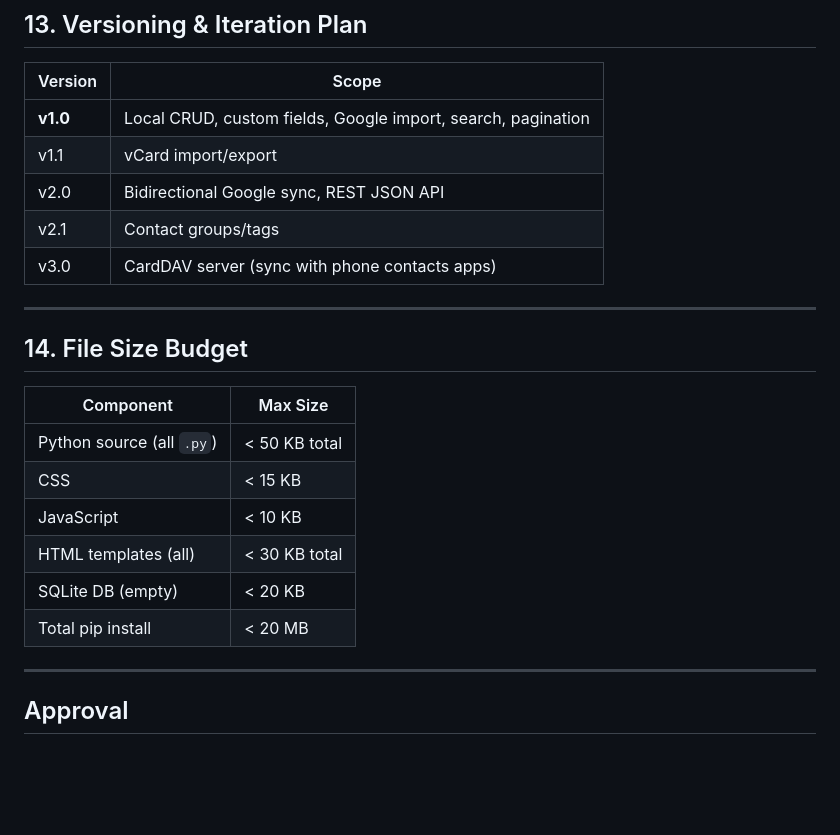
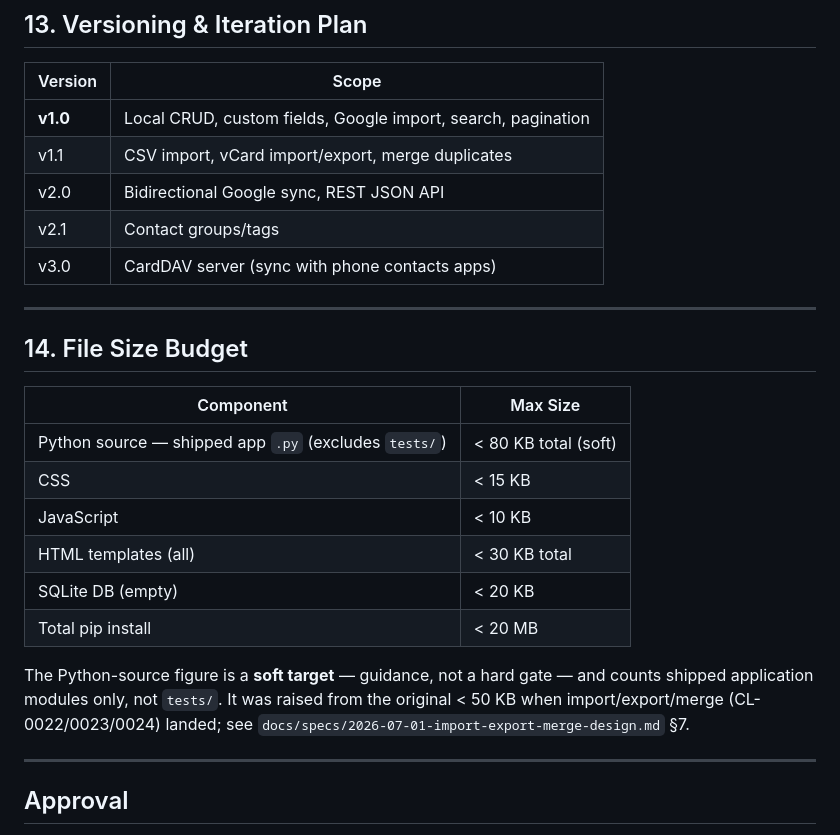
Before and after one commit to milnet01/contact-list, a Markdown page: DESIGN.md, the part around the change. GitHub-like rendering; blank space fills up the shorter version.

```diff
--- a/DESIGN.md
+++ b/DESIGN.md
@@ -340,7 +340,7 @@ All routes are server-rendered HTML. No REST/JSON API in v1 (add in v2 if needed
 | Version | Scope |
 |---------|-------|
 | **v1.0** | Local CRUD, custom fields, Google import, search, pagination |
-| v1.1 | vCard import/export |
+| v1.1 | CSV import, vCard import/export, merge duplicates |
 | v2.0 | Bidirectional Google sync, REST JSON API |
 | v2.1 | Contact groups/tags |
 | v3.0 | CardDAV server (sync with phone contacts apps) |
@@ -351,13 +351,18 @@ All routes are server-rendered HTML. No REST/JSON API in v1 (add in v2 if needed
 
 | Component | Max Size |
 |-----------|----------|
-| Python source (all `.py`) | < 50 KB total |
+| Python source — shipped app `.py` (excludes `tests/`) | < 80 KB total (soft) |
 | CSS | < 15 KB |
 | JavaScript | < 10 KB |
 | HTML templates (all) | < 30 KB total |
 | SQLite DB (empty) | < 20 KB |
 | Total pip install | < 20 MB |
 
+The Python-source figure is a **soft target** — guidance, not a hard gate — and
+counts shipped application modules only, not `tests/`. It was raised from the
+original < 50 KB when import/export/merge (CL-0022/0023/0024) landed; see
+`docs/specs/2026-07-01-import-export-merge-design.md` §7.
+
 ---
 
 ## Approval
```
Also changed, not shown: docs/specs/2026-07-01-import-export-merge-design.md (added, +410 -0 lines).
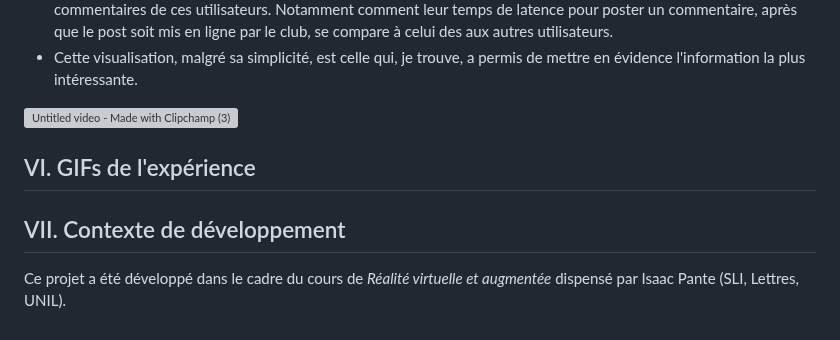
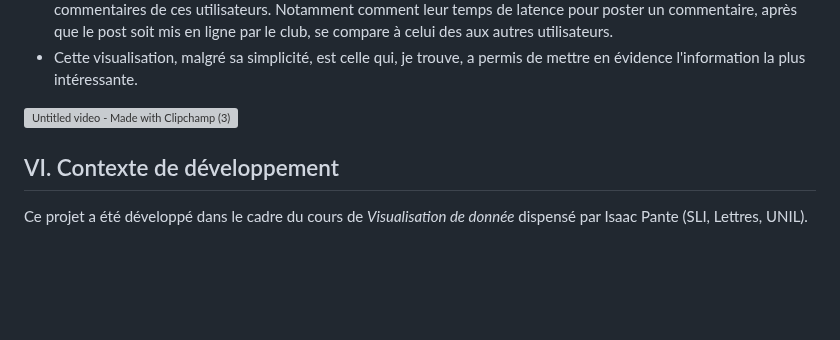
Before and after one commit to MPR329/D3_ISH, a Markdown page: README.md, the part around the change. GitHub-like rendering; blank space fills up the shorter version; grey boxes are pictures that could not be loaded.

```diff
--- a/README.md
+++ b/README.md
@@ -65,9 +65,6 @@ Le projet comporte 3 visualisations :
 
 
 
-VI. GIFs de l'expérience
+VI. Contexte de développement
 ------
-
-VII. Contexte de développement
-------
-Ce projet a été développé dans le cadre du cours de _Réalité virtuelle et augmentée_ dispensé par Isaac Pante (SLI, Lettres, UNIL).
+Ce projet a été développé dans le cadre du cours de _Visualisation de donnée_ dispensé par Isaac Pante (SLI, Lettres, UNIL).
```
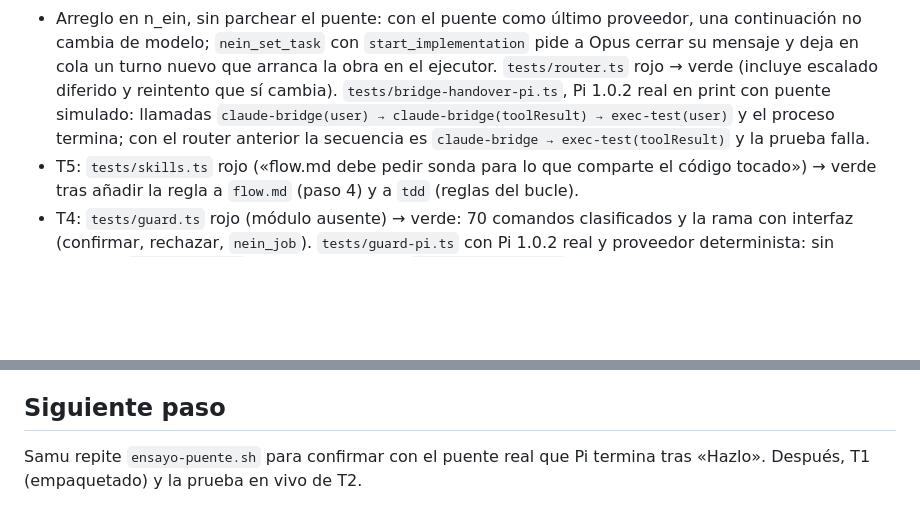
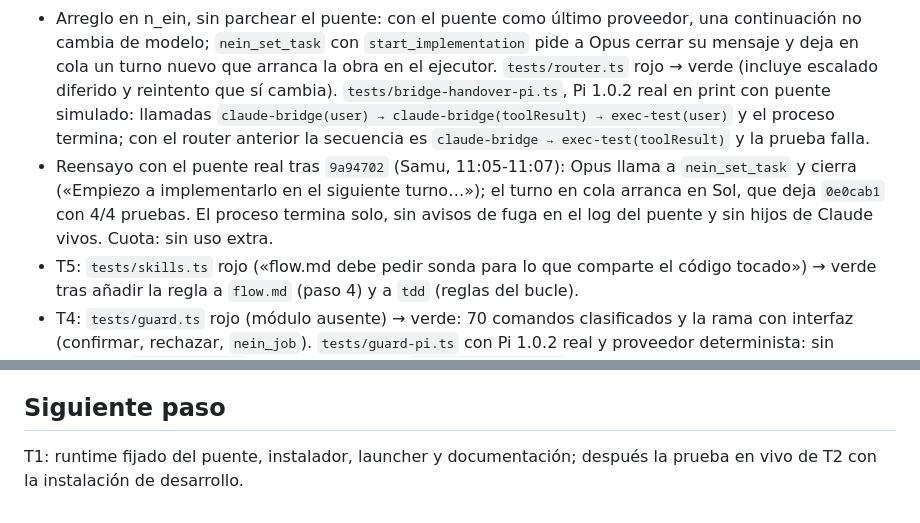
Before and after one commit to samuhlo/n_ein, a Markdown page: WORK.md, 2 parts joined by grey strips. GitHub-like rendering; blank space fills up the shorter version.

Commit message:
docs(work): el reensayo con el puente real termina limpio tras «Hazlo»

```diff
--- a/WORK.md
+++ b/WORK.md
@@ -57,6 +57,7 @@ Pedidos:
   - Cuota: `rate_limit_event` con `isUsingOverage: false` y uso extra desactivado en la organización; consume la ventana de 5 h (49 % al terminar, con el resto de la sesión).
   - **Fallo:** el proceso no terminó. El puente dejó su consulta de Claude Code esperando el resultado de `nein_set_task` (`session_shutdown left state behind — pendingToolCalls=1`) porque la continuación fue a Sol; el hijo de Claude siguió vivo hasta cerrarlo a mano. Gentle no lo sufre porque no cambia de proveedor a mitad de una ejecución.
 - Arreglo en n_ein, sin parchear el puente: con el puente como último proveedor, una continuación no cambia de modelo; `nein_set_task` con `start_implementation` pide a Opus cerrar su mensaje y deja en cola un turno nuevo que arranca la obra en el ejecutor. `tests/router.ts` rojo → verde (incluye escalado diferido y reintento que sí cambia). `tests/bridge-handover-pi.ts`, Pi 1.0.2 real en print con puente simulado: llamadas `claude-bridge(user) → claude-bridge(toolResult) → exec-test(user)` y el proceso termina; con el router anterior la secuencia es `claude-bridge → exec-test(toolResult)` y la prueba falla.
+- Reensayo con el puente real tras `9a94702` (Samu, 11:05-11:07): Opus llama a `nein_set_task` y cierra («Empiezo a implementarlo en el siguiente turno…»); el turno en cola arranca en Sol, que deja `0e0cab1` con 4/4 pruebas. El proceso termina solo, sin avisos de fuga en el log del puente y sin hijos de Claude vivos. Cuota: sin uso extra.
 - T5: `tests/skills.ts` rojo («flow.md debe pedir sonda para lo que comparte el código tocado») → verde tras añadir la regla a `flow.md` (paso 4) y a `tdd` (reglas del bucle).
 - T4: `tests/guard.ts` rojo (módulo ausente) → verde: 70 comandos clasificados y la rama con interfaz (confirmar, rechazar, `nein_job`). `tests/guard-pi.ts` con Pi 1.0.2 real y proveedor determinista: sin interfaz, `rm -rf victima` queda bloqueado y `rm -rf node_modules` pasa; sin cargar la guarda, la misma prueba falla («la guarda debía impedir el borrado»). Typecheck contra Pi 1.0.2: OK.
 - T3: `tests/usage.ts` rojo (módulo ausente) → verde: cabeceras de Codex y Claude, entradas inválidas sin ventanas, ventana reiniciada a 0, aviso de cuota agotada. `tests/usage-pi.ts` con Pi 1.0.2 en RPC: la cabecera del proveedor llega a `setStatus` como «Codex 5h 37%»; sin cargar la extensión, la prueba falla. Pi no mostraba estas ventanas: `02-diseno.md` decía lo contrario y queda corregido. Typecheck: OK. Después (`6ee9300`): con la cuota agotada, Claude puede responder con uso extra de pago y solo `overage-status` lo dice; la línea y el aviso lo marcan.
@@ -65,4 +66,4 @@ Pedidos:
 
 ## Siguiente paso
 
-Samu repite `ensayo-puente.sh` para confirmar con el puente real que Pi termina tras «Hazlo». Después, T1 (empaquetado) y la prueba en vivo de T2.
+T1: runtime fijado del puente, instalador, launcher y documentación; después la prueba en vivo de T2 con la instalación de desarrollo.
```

[The task] Wherever "specs" appears in a line of the entries, copy that line.

[Exercise answer]
+`docs/specs/2026-07-01-import-export-merge-design.md` §7.
Also changed, not shown: docs/specs/2026-07-01-import-export-merge-design.md (added, +410 -0 lines).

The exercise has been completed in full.